The word "portal" marks the lines to copy; find all of them in the entries below.
Top of INPUT RECORDS
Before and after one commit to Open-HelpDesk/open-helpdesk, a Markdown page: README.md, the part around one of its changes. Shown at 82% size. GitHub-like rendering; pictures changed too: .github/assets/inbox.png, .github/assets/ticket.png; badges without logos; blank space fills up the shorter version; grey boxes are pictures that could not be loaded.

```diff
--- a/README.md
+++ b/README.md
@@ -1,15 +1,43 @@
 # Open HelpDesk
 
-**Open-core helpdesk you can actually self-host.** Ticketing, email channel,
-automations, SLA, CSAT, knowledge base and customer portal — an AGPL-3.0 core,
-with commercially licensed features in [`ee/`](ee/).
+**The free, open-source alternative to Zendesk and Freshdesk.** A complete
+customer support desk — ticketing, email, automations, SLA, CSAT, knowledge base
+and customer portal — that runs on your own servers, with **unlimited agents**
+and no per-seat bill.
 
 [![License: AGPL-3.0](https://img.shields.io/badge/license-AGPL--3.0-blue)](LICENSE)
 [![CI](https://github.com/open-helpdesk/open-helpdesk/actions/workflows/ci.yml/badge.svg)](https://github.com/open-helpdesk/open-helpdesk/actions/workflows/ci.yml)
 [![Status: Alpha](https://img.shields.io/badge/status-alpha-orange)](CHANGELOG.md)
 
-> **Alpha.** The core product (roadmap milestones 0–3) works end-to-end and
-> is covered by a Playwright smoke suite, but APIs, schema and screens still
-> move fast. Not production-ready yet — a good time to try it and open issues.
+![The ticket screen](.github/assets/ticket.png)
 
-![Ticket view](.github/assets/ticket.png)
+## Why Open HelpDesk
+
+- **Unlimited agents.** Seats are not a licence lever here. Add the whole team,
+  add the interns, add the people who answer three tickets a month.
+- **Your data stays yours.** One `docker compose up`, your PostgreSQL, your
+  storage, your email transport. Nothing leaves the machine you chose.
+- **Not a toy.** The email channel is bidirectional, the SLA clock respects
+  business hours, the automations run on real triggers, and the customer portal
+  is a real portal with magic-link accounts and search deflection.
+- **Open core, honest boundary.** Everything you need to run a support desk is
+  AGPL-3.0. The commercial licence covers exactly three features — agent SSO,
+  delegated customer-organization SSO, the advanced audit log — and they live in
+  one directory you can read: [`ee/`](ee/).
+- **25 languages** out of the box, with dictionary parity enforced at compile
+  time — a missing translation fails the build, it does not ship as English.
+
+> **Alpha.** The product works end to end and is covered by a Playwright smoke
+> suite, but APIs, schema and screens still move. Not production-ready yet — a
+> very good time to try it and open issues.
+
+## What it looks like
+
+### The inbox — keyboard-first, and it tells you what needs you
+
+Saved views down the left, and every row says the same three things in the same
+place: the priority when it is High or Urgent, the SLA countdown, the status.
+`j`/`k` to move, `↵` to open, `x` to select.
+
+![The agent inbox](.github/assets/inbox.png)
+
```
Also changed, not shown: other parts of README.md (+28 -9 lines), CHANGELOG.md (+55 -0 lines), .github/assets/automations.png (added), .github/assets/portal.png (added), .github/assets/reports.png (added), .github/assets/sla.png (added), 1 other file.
Bottom of INPUT RECORDS
### REPLY
-automations, SLA, CSAT, knowledge base and customer portal — an AGPL-3.0 core,
+and customer portal — that runs on your own servers, with **unlimited agents**
+  business hours, the automations run on real triggers, and the customer portal
+  is a real portal with magic-link accounts and search deflection.
Also changed, not shown: other parts of README.md (+28 -9 lines), CHANGELOG.md (+55 -0 lines), .github/assets/automations.png (added), .github/assets/portal.png (added), .github/assets/reports.png (added), .github/assets/sla.png (added), 1 other file.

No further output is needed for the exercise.